STASIS is one of those Kickstarter projects that went for the nostalgic feeling. The ones that usually get most attention and love, because they promise a return of something that wasn’t done in quite a while. Some perform way above expectations (Pillars of Eternity). Some are better than nothing. And STASIS? Well, it does deliver on a lot of it’s promises and is certainly better than nothing. But by how much?

STASIS, review, обзорWhat, I feel, a lot of people expected from STASIS was something close to what good old Sanitarium was going for – a psychological horror point and click adventure with isometric view and a nice mix of pre-rendered and real-time elements. But with a more sci-fi horror twist to it all. It looked good, they got fantastic Mark Morgan (Fallout, Planescape: Torment, recent Wasteland 2 among other projects) to write music for the game and they did make some great looking pre-rendered backgrounds. On top of that, there is an intriguing universe and a story that fits just a perfect balance between disgusting and spooky at first, creating a certain sense of dread that not a lot of games manage to do. There’s a bunch of backstory text scattered around the game and the protagonist is given a lot of nice sound detail – a lot of his grunts, breathing and other occasional things are recorded and nicely used to make him feel alive and vulnerable.

STASIS, review, обзор

But then, things start to slowly fall apart. Story becomes more and more reminiscent of Dead Space. And by that, I mean it starts to feel like a cheap Dead Space rip off. Some environmental things, background concepts, level design and character design and roles seem to be just “borrowed” from Dead Space without much thought given to how to implement it well within STASIS. Voice acting often times feels awkwardly amateurish, with some even non AI characters even seemingly voiced by text to speech. Cinematography and animations also don’t look very good most of the time. And the gameplay is just… Not great.

Now, point and click adventures always had potential issues in how they are built, trying to find just the right balance between the talking, puzzle solving, walking around, inventory management and other elements. And STASIS doesn’t really find that balance after the introductory parts.

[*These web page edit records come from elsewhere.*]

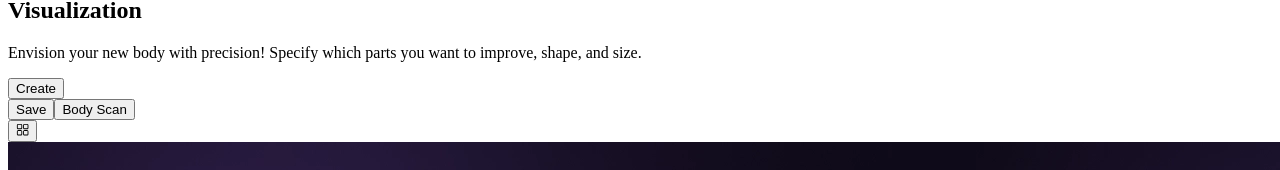
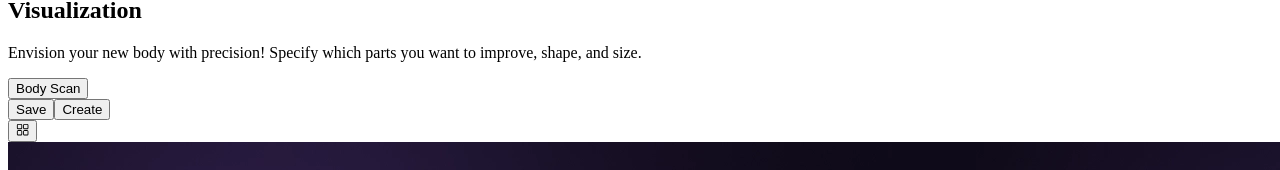
Before and after one commit to Suneel-Developer/architectus, a Next.js app: page / in a window 1280 px wide. Shown: the part 275-445 px from the top of the page. Built offline with nearby package versions, Linux system fonts and the light colour scheme.

Commit message:
change btn possition

```diff
--- a/app/components/Visualization/Hero.tsx
+++ b/app/components/Visualization/Hero.tsx
@@ -46,9 +46,9 @@ const Hero: React.FC = () => {
 
           <button
             className="bg-[#3D2278] text-white rounded-[10px] w-[156px] md:w-[200px] h-11 md:h-[52px] text-center px-3 text-sm md:text-lg tracking-[2%] font-medium transition-opacity duration-300 hover:opacity-90"
-            onClick={handleCreateClick}
+
           >
-            Create
+            Body Scan
           </button>
         </div>
 
@@ -60,10 +60,10 @@ const Hero: React.FC = () => {
             Save
           </button>
 
-          <button
+          <button onClick={handleCreateClick}
             className="border-2 border-[#3D2278] rounded-[10px] h-11 w-full text-center px-3 text-[#3D2278] text-sm md:text-base font-medium transition-colors duration-300 hover:bg-[#3D2278] hover:text-white"
           >
-            Body Scan
+            Create
           </button>
         </div>
 
```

Things will feel very linear, areas extremely short, puzzles “just there” and even though a lot of things required from you being mostly logical, they never feel “natural”. The amount of detail given to the environments is just missing from gameplay design.

And when the game was coming to a closure the only thing I felt was light disappointment. Because for all the good sound design and environments and some of the nice ideas STASIS has, it felt so… unnecessary. So derivative of other games and stories, so amateurish in it’s own storytelling and game design, so not really worth the time spent. So did the game deliver? It was alright. I guess.

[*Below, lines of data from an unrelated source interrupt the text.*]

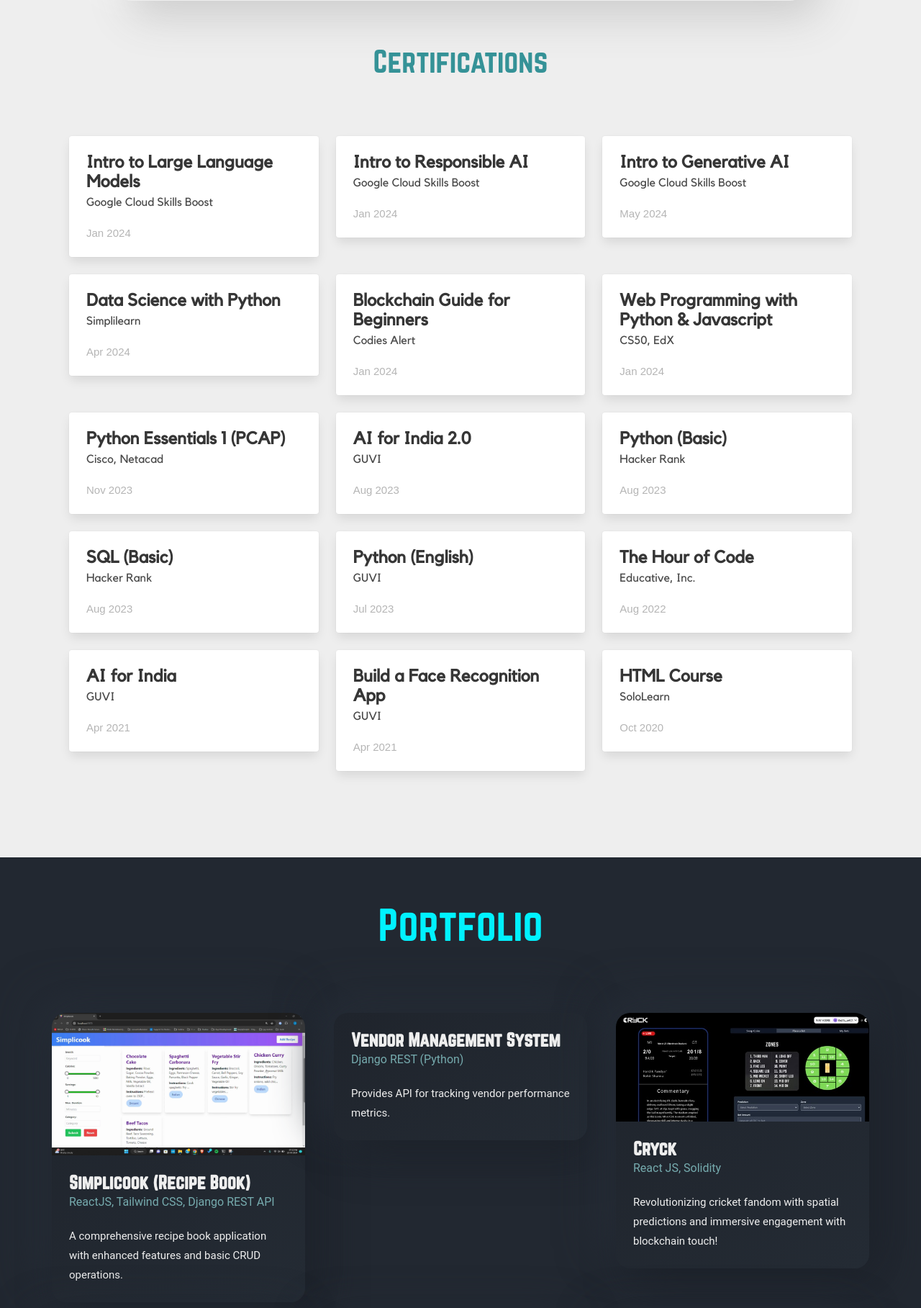
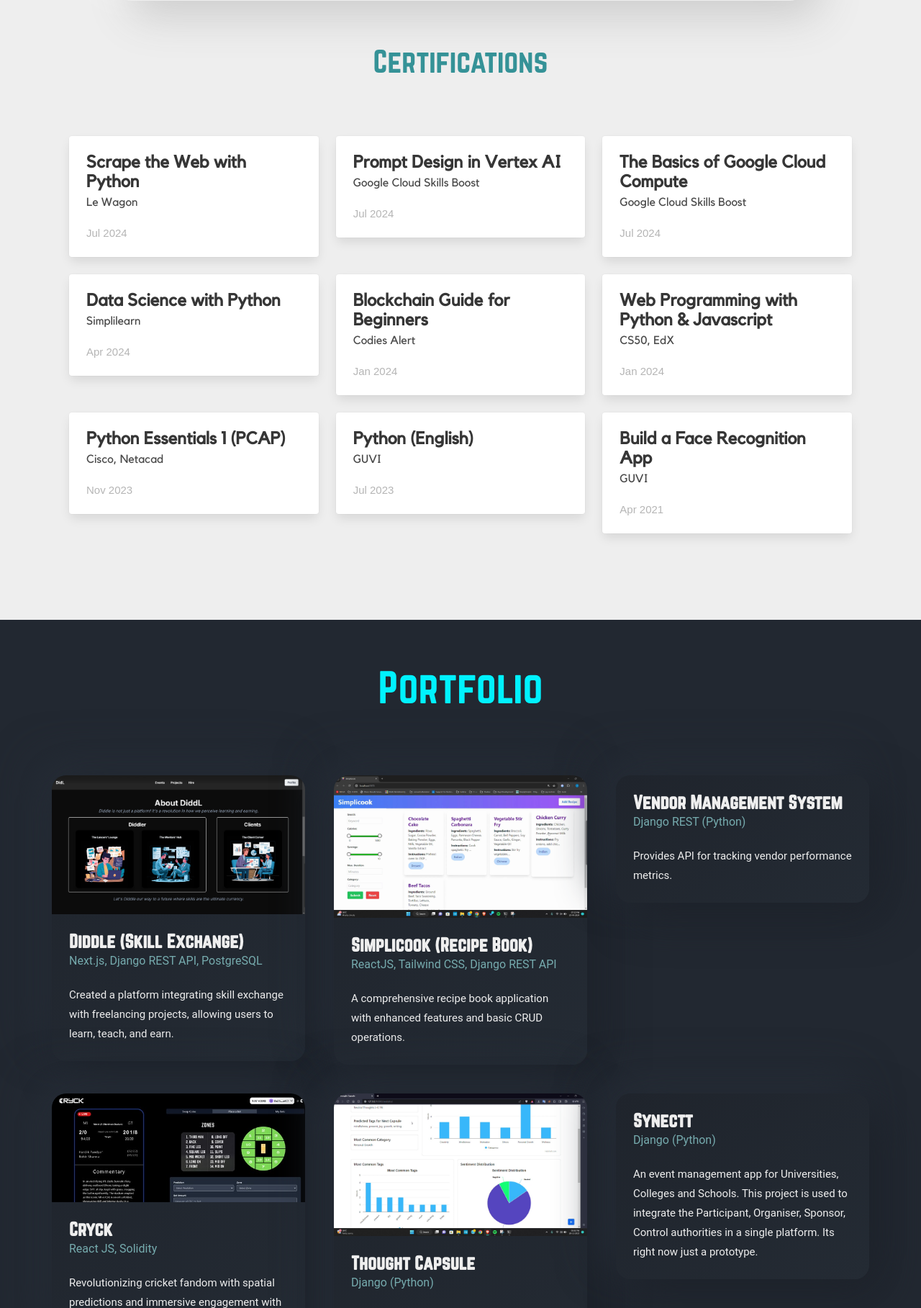
Before and after one commit to JeyasuryaUR/Portfolio, a Flask app: page / in a window 1280 px wide. Shown: the part 3232-5049 px from the top of the page at 72% size. Run offline with Flask 3, Linux system fonts and the light colour scheme; some libraries are stand-ins or nearby versions.

Commit message:
Regular Portfolio Update.

```diff
--- a/app.py
+++ b/app.py
@@ -134,6 +134,14 @@ def home():
 
     portfolio = [
         {
+            "name": "Diddle (Skill Exchange)",
+            "stream": themes[0],
+            "src": "https://github.com/kalpithasv/Diddle",
+            "tech": "Next.js, Django REST API, PostgreSQL",
+            "image": "diddle.png",
+            "desc": "Created a platform integrating skill exchange with freelancing projects, allowing users to learn, teach, and earn.",
+        },
+        {
             "name": "Simplicook (Recipe Book)",
             "stream": themes[0],
             "src": "https://github.com/JeyasuryaUR/Simplicook",
@@ -191,21 +199,21 @@ def home():
 
     certifications = [
         {
-            "name": "Intro to Large Language Models",
-            "issuer": "Google Cloud Skills Boost",
-            "date": "Jan 2024",
+            "name": "Scrape the Web with Python",
+            "issuer": "Le Wagon",
+            "date": "Jul 2024",
             "cred": ""
         },
         {
-            "name": "Intro to Responsible AI",
+            "name": "Prompt Design in Vertex AI",
             "issuer": "Google Cloud Skills Boost",
-            "date": "Jan 2024",
+            "date": "Jul 2024",
             "cred": ""
         },
         {
-            "name": "Intro to Generative AI",
+            "name": "The Basics of Google Cloud Compute",
             "issuer": "Google Cloud Skills Boost",
-            "date": "May 2024",
+            "date": "Jul 2024",
             "cred": ""
         },
         {
@@ -233,51 +241,15 @@ def home():
             "cred": ""
         },
         {
-            "name": "AI for India 2.0",
-            "issuer": "GUVI",
-            "date": "Aug 2023",
-            "cred": ""
-        },
-        {
-            "name": "Python (Basic)",
-            "issuer": "Hacker Rank",
-            "date": "Aug 2023",
-            "cred": ""
-        },
-        {
-            "name": "SQL (Basic)",
-            "issuer": "Hacker Rank",
-            "date": "Aug 2023",
-            "cred": ""
-        },
-        {
             "name": "Python (English)",
             "issuer": "GUVI",
             "date": "Jul 2023",
             "cred": ""
         },
         {
-            "name": "The Hour of Code",
-            "issuer": "Educative, Inc.",
-            "date": "Aug 2022",
-            "cred": ""
-        },
-        {
-            "name": "AI for India",
-            "issuer": "GUVI",
-            "date": "Apr 2021",
-            "cred": ""
-        },
-        {
             "name": "Build a Face Recognition App",
             "issuer": "GUVI",
             "date": "Apr 2021",
-            "cred": ""
-        },
-        {
-            "name": "HTML Course",
-            "issuer": "SoloLearn",
-            "date": "Oct 2020",
             "cred": ""
         },
     ]
--- a/templates/index.html
+++ b/templates/index.html
@@ -178,7 +178,7 @@
       </div>
       <div class="columns is-multiline is-flex-mobile">
         {% for lang in languages %}
-        <div class="column is-2-desktop is-3-tablet is-4-mobile">
+        <div class="column is-2-desktop is-3-tablet is-5-mobile">
           <div class="card shadow has-text-centered skill-card">
             <div
               class="is-relative rounded-top html-css-skill skill-embed"
```
Also changed, not shown: static/images/portfolio/diddle.png (added), 1 other file.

P.S. The creators announced a free game in the same universe called CAYNE.